ADAPTOGENS: What Is Ashwaganda & Do You Really Need It For Stress?

Ashwagandha root recipe

If you’ve been anywhere near the wellness industry in the past two years, you’ve probably heard of adaptogens.  Touted as stress-reducing cure-alls by supplement companies, I’ve seen adaptogens marketed as skin saviors, anti-aging plants, sleep enhancers, caffeine replacements and much more. They’re great, but maybe not as great as some companies would have us believe.  

So what do adaptogens actually do? They’re a class of plants that work by increasing the body’s resistance to stress, often by supporting the adrenal glands. Many adaptogens build energy levels, enhance immunity, and help promote emotional well-being.

ashwaganda root

The most widely agreed upon definition of adaptogens states that they must fall under three categories and only about 20 plants make the cut. They must be:

Nontoxic: To the recipient.

Non-specific: An adaptogen has “non-specific” activity and acts by increasing resistance of the organism to a broad spectrum of adverse biological, chemical, and physical factors.

Normalizing: These substances tend to help regulate or normalize organ and system function within the organism.

Although adaptogens are very equalizing for specific systems in the body, the truth behind adaptogens is the same as all herbal and plant medicine: they should be prescribed and dosed according to an individual’s current needs.

Ok, where does Ashwagandha fit in here?
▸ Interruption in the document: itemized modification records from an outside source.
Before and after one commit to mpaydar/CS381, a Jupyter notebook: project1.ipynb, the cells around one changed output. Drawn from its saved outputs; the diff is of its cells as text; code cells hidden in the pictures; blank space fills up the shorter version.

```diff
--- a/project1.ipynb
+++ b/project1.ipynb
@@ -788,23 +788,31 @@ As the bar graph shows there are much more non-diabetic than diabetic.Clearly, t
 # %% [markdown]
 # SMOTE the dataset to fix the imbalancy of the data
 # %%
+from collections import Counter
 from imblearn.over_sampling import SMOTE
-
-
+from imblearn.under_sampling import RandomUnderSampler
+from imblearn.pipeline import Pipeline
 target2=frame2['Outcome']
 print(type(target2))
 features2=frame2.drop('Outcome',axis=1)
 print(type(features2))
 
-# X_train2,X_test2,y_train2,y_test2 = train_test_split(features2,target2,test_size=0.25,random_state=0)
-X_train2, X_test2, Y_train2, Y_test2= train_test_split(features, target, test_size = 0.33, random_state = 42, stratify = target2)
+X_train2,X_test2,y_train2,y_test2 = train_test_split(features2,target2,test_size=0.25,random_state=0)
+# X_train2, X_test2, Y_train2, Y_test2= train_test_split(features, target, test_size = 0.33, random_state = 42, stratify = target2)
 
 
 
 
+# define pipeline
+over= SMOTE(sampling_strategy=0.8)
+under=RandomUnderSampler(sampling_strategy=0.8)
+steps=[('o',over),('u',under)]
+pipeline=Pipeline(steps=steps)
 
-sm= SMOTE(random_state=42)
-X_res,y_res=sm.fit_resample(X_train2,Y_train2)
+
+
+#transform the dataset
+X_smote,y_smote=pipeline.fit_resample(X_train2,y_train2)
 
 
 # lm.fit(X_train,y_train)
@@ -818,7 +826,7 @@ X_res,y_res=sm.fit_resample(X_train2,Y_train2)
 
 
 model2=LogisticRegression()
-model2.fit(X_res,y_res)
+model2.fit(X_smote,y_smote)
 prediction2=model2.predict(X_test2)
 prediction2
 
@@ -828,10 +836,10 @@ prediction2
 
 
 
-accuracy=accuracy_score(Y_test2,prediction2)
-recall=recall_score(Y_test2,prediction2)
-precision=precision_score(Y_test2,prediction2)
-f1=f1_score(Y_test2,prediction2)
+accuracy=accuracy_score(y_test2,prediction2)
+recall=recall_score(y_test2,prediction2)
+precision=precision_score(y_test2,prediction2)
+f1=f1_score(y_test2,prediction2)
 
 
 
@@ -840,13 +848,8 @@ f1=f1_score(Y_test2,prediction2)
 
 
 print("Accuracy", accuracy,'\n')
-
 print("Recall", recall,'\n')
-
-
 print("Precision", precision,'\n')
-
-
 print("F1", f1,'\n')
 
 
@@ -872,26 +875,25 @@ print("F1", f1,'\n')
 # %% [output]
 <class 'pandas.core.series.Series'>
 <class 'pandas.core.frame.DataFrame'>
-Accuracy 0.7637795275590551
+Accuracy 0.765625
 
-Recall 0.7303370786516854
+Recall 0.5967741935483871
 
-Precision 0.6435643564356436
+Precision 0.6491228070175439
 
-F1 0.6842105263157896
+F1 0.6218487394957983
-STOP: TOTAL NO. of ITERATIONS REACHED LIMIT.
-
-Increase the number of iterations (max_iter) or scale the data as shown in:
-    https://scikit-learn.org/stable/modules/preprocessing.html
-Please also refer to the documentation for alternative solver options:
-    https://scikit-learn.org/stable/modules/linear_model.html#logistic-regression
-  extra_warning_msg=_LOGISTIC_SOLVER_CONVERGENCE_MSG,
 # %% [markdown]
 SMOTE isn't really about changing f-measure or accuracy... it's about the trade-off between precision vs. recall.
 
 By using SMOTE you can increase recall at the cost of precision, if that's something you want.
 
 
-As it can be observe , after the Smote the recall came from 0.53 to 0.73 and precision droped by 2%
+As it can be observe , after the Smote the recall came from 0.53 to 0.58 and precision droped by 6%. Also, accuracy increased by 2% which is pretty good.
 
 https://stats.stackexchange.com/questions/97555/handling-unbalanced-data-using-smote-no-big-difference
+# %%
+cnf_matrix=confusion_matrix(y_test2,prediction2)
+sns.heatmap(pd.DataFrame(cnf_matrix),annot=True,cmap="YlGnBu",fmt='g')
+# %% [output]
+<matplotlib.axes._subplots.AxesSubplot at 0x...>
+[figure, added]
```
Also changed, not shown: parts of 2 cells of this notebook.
Ashwagandha or Indian ginseng is a medicinal herb that has been used in India and around the world for over 5,000 years. Long used in Ayurvedic medicine, ashwagandha is one of the few calming adaptogens and has traditionally been used for anxiety, bad dreams, mild OCD, insomnia, and nervous exhaustion.  Ashwagandha may help support emotional balance and brain function and acts as a potent antioxidant to assist the immune system.1 Studies indicate ashwagandha possesses anti-inflammatory, antitumor, antistress, immunomodulatory properties and may help infertility, depression and blood pressure. 1,2,3

Because of ashwagandha’s effects on the body, it is good for the overstressed and if you’re over-producing cortisol and adrenaline, but may be contraindicated for those who already have low energy.

ashwaghanda root

Suggested Preparations & Dosage

When taken in a powdered form Ashwagandha can be added smoothies, coffee, teas, tonics, milks, and baking. The dried root has earthy taste that pairs well with chocolate, nut butters and tart juices. Most clinical studies highlighting the benefits of Ashwagandha record benefits starting after consistent use after 30 days.3 Suggested dosage is 1/2 - 2 tsp. a day.




References:

1. Mishra L-C. Scientific Basis for the Therapeutic Use of Withania somnifera (Ashwagandha): A Review. Alternative Medicine Review. 2000;5(4):13.

2. Singh N, Bhalla M, Jager P de, Gilca M. An Overview on Ashwagandha: A Rasayana (Rejuvenator) of Ayurveda. African Journal of Traditional, Complementary and Alternative Medicines. 2011;8(5S). https://www.ajol. info/index.php/ajtcam/article/view/67963. Accessed April 28, 2018.

3. Ashwagandha (Withania somnifera): Role in Safeguarding Health, Immunomodulatory Effects, Combating Infections and Therapeutic Applications: A Review - SciAlert Responsive Version. doi:10.3923/jbs.2014.77.94